Dr Gillihan adds that part of men’s reluctance to go to therapy may be due to pattern about what it means to be “a man” and the belief that the need for therapy is a sign of weakness. Furthermore, since most therapists are female, it can be difficult to find a male therapist if that is a priority. “For example, in my field of psychology, there are only about a third of psychologists are men“, said Dr. Gillihan. “The numbers are even clearer for Licensed clinical social worker and marriage and family therapistwhere only about 22 percent are men.” This creates another barrier to needed mental health care.
So in a nutshell: Dr Gillihan says that, in general, finding a good therapist can be a challenge, let alone men who face other barriers. Good news? There are many mental health resources available for men to learn more about (non-judgmental) therapy and get the support they need.
He suggests starting with these 5 mental health resources for men
1. Online educational sites
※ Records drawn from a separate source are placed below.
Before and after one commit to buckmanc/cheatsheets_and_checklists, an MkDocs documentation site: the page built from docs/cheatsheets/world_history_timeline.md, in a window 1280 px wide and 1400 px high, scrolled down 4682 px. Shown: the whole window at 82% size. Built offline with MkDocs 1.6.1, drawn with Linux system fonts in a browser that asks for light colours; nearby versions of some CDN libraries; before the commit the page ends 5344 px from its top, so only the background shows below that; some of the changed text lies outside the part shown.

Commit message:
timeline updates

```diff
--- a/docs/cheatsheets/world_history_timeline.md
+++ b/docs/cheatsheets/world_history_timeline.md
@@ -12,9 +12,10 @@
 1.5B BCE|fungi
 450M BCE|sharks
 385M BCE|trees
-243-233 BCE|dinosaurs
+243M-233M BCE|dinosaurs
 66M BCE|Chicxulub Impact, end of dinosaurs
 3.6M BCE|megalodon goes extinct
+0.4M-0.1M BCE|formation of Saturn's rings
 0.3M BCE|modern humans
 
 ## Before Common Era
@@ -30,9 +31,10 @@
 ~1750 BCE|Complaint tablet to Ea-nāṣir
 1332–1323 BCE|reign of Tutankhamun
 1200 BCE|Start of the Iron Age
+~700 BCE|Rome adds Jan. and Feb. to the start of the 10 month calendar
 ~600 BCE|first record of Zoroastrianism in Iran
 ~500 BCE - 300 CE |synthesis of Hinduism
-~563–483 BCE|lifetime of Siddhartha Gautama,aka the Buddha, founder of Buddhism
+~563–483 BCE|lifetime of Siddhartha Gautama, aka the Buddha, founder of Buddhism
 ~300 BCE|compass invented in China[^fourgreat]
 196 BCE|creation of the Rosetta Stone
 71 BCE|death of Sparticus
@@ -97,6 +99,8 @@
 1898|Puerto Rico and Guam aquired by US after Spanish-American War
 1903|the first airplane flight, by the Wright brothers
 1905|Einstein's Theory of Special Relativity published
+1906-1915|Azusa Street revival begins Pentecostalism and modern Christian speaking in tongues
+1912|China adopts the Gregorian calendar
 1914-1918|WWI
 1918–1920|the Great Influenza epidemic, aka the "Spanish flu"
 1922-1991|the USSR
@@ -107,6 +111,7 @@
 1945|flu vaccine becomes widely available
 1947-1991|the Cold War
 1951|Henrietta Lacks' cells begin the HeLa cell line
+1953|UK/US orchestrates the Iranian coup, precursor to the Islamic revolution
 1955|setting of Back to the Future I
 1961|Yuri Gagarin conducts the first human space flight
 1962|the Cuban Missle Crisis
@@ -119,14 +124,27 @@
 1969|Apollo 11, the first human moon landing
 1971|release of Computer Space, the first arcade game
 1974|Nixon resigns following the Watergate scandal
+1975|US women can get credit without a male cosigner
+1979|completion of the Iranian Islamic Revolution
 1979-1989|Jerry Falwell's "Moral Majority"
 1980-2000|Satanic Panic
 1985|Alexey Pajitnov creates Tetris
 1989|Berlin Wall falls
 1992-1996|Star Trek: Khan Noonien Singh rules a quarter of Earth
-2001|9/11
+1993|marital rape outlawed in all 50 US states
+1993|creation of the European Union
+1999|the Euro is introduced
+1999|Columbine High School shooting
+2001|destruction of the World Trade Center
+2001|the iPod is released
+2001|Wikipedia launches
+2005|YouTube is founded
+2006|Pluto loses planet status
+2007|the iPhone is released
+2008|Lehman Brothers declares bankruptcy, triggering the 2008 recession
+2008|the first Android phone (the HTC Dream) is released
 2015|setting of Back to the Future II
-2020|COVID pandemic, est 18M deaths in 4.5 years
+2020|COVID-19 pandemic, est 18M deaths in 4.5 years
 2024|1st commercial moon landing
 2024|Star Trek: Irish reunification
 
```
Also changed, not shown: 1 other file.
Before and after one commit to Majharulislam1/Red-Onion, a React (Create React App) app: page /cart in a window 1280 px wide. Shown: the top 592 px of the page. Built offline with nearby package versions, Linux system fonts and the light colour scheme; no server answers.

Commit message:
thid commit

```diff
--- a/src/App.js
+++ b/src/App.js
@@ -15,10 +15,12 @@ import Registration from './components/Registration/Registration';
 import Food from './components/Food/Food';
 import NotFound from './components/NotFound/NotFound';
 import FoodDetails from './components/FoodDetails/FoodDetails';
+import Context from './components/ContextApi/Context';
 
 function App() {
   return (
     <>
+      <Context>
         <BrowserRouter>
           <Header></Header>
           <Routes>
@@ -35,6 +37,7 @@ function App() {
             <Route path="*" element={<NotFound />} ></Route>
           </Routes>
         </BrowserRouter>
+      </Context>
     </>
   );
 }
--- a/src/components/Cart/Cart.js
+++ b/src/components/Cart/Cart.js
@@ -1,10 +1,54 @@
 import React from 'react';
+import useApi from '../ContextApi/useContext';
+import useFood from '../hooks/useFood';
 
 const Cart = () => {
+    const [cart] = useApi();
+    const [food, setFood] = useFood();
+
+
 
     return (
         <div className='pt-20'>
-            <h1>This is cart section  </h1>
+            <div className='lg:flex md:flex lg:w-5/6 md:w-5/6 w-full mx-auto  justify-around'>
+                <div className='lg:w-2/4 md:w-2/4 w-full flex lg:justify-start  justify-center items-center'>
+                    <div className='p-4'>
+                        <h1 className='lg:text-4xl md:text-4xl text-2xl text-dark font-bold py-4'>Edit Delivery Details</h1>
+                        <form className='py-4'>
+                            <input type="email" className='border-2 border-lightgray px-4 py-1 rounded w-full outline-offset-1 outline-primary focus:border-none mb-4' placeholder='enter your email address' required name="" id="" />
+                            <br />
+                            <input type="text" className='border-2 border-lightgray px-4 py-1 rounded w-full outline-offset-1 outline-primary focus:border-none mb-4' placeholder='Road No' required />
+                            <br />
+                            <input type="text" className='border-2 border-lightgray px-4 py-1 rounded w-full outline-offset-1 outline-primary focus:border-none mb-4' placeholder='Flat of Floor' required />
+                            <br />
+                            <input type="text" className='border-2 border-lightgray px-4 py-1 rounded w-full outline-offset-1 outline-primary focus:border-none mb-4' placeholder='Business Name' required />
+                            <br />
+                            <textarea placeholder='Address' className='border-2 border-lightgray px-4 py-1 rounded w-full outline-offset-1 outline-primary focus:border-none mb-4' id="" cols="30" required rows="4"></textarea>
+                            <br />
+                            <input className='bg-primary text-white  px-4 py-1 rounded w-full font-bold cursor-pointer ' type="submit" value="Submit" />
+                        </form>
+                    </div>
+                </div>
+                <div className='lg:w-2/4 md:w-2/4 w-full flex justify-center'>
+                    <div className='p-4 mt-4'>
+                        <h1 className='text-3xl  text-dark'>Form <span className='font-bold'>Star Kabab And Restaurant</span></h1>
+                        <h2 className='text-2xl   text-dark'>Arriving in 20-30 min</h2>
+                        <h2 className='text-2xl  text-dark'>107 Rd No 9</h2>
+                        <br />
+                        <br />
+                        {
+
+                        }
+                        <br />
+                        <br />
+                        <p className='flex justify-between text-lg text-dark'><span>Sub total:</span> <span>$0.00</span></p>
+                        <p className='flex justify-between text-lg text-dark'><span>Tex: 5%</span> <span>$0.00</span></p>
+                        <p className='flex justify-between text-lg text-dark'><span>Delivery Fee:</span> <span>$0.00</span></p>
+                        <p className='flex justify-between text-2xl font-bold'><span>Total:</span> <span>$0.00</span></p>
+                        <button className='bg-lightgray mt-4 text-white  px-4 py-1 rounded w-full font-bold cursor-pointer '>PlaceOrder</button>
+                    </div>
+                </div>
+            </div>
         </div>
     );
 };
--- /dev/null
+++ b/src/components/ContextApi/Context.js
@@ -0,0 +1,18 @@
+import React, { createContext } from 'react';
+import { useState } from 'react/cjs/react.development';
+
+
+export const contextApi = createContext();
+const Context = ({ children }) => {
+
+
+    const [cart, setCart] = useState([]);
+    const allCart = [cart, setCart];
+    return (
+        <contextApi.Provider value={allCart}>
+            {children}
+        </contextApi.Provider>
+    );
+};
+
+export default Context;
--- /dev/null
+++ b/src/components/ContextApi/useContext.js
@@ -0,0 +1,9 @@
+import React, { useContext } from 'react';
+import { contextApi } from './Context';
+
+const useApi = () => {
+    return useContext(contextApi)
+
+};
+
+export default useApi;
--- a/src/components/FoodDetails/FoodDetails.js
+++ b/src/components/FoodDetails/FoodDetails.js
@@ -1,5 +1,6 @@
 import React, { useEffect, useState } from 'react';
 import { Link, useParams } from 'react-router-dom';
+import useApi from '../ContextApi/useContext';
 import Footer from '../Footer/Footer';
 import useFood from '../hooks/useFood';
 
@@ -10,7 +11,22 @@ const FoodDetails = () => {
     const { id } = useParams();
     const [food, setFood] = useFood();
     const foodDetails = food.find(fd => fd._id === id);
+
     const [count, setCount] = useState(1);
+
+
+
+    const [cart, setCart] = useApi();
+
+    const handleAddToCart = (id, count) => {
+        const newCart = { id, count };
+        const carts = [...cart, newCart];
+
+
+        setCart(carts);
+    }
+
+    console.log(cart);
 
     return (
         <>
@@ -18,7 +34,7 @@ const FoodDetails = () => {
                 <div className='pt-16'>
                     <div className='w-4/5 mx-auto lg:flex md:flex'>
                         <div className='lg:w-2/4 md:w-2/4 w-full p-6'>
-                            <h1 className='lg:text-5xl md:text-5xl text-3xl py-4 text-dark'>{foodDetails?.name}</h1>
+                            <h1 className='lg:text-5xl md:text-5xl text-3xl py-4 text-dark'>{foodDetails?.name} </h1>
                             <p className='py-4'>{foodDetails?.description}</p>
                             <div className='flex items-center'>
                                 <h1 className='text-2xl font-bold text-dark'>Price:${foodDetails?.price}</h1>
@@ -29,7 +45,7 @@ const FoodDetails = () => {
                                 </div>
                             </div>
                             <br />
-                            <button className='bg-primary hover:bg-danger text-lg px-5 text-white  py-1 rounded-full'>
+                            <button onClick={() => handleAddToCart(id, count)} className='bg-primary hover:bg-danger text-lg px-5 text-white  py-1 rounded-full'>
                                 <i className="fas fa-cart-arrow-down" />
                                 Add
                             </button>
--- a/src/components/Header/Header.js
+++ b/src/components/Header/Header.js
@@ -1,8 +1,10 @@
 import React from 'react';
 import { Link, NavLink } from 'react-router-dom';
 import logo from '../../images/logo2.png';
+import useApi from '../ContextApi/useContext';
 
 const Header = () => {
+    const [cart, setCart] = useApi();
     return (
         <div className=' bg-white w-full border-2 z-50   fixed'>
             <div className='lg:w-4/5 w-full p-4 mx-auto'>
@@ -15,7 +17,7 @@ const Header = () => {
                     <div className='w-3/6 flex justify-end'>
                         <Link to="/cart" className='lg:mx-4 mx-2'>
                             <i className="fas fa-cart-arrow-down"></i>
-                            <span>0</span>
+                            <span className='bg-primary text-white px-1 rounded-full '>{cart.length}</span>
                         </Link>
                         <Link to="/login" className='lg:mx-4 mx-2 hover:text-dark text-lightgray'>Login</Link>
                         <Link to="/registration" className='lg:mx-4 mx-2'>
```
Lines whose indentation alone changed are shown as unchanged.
To get started, Dr. Gillihan recommends online resources that provide information and education on mental health issues that affect men, such as anxiety, depression and post-traumatic stress disorder. (PTSD). In particular, he recommends checking National Institute of Mental Healththe National Alliance on Mental Illnessand American Foundation for Suicide Prevention. These online resources are packed with information, making them worthy of in-depth study to help better understand various mental health issues, including warning signs, symptoms, and treatment options existing treatment.
Gillihan recommends asking for a referral from your primary care doctor or a friend you trust. Your health insurance can also help you find a therapist in your network. He adds that seeing an out-of-network therapist will likely cost more. When asking for a referral, keep in mind the qualities you’re looking for in a therapist, such as a preference for working with a male or female provider. You can also consult with therapists who have experience working with men and understand the stigmas and challenges they face in terms of mental health to help narrow your search. friend.
3. Supplier database
A good internet can also be a helpful resource in finding a mental health provider. Specifically, Dr Gillihan recommends searching your local area through a mental health search engine like Today’s Psychology, which allows you to filter the search for female, male, or non-binary therapists. You can also find local psychiatrists, treatment centers, and support groups. Good therapy is another database that Dr. Gillihan suggested. Other options include American Psychological Association and Therapy for BlackMen.org. The benefit of finding a therapist online is that you can find people who offer teletherapy sessions, which means you can create a wider network and search for providers. outside of its general vacancy.
4. Local colleges and universities
Another great source of mental health for men? Local colleges and universities. “If you live near a college or university that trains mental health professionals, they may be able to offer counseling with students for a low fee,” says Dr. Gillihan. “Your apprentice therapist will be closely supervised by a licensed provider.” And a side note: If budget is a concern, Dr Gillihan adds that some therapists offer discounts for those with significant financial need, so you should always ask if needed.
5. Self-guided cognitive behavioral therapy
Dr Gillihan says adopting a DIY approach can be beneficial for men who aren’t ready to sign up for therapy but want to dip their toes in to feel it. He recommends self-guided cognitive behavioral therapy (CBT) for common mental health conditions like anxiety and depression.
To try, he pointed to self-help books about CBT. The Cognitive and Behavioral Therapy Association has a helpful list of self-help book recommendations you can check. Self-help books can effective for people with mild to moderate symptoms. However, Dr Gillihan advises men experiencing more severe mental health symptoms to work with a professional.
Once you find a therapist
As you navigate access to mental health support, it’s important to find a therapist you enjoy and can connect with. “The quality of your relationship with your therapist can greatly influence treatment,” says Dr. “Do the first few sessions to get a feel for your therapist and don’t hesitate to let them know when something isn’t working for you. Good therapists want your feedback for them. can be as helpful to you as possible.”
If, for whatever reason, the therapist doesn’t feel right, he recommends finding someone new.